▶ **EXERCISE REQUIREMENTS**
Copy out all the records exactly.

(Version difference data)
....

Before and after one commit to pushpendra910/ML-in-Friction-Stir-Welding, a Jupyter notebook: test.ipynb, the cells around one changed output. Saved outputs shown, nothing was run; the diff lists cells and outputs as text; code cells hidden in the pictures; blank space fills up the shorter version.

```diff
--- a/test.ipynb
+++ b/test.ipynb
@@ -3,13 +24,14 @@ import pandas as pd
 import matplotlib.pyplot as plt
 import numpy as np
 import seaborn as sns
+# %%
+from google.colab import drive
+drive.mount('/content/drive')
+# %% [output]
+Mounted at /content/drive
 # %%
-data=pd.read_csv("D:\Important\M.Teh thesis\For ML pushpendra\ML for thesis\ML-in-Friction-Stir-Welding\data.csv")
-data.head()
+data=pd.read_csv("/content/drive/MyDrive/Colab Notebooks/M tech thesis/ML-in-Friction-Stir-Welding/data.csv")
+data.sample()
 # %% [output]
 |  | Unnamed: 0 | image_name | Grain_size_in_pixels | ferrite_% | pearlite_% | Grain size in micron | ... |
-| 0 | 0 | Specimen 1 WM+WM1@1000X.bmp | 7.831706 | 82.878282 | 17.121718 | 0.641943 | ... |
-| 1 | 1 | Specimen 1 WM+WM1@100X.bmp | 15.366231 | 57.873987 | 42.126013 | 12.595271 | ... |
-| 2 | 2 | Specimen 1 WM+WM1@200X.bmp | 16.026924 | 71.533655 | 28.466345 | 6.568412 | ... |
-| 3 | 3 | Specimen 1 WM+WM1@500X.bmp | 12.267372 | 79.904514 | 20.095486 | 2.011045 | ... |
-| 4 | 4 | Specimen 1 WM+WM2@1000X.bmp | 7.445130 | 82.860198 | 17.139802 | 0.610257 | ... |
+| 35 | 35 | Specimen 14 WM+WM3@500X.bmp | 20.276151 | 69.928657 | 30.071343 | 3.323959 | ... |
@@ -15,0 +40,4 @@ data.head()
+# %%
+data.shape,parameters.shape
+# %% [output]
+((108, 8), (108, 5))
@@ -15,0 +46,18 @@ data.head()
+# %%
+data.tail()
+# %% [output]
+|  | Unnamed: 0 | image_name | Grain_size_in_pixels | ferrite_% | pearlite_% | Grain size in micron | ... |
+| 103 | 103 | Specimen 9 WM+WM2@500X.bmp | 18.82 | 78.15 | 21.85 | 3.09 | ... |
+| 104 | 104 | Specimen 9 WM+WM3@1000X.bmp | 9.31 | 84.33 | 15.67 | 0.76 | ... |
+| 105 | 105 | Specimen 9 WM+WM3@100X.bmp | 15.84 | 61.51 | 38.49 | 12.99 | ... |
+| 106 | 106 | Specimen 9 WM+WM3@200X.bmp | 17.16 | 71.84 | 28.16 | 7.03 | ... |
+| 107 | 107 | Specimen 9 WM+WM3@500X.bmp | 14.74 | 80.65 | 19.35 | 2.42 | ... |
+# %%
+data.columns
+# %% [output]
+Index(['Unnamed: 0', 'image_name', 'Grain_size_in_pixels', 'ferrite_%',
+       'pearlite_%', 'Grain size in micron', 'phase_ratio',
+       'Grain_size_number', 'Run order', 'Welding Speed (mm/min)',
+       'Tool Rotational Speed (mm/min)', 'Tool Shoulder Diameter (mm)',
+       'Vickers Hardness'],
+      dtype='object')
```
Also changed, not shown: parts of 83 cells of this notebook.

....

▶ **EXERCISE SOLUTION**
Before and after one commit to pushpendra910/ML-in-Friction-Stir-Welding, a Jupyter notebook: test.ipynb, the cells around one changed output. Saved outputs shown, nothing was run; the diff lists cells and outputs as text; code cells hidden in the pictures; blank space fills up the shorter version.

```diff
--- a/test.ipynb
+++ b/test.ipynb
@@ -3,13 +24,14 @@ import pandas as pd
 import matplotlib.pyplot as plt
 import numpy as np
 import seaborn as sns
+# %%
+from google.colab import drive
+drive.mount('/content/drive')
+# %% [output]
+Mounted at /content/drive
 # %%
-data=pd.read_csv("D:\Important\M.Teh thesis\For ML pushpendra\ML for thesis\ML-in-Friction-Stir-Welding\data.csv")
-data.head()
+data=pd.read_csv("/content/drive/MyDrive/Colab Notebooks/M tech thesis/ML-in-Friction-Stir-Welding/data.csv")
+data.sample()
 # %% [output]
 |  | Unnamed: 0 | image_name | Grain_size_in_pixels | ferrite_% | pearlite_% | Grain size in micron | ... |
-| 0 | 0 | Specimen 1 WM+WM1@1000X.bmp | 7.831706 | 82.878282 | 17.121718 | 0.641943 | ... |
-| 1 | 1 | Specimen 1 WM+WM1@100X.bmp | 15.366231 | 57.873987 | 42.126013 | 12.595271 | ... |
-| 2 | 2 | Specimen 1 WM+WM1@200X.bmp | 16.026924 | 71.533655 | 28.466345 | 6.568412 | ... |
-| 3 | 3 | Specimen 1 WM+WM1@500X.bmp | 12.267372 | 79.904514 | 20.095486 | 2.011045 | ... |
-| 4 | 4 | Specimen 1 WM+WM2@1000X.bmp | 7.445130 | 82.860198 | 17.139802 | 0.610257 | ... |
+| 35 | 35 | Specimen 14 WM+WM3@500X.bmp | 20.276151 | 69.928657 | 30.071343 | 3.323959 | ... |
@@ -15,0 +40,4 @@ data.head()
+# %%
+data.shape,parameters.shape
+# %% [output]
+((108, 8), (108, 5))
@@ -15,0 +46,18 @@ data.head()
+# %%
+data.tail()
+# %% [output]
+|  | Unnamed: 0 | image_name | Grain_size_in_pixels | ferrite_% | pearlite_% | Grain size in micron | ... |
+| 103 | 103 | Specimen 9 WM+WM2@500X.bmp | 18.82 | 78.15 | 21.85 | 3.09 | ... |
+| 104 | 104 | Specimen 9 WM+WM3@1000X.bmp | 9.31 | 84.33 | 15.67 | 0.76 | ... |
+| 105 | 105 | Specimen 9 WM+WM3@100X.bmp | 15.84 | 61.51 | 38.49 | 12.99 | ... |
+| 106 | 106 | Specimen 9 WM+WM3@200X.bmp | 17.16 | 71.84 | 28.16 | 7.03 | ... |
+| 107 | 107 | Specimen 9 WM+WM3@500X.bmp | 14.74 | 80.65 | 19.35 | 2.42 | ... |
+# %%
+data.columns
+# %% [output]
+Index(['Unnamed: 0', 'image_name', 'Grain_size_in_pixels', 'ferrite_%',
+       'pearlite_%', 'Grain size in micron', 'phase_ratio',
+       'Grain_size_number', 'Run order', 'Welding Speed (mm/min)',
+       'Tool Rotational Speed (mm/min)', 'Tool Shoulder Diameter (mm)',
+       'Vickers Hardness'],
+      dtype='object')
```
Also changed, not shown: parts of 83 cells of this notebook.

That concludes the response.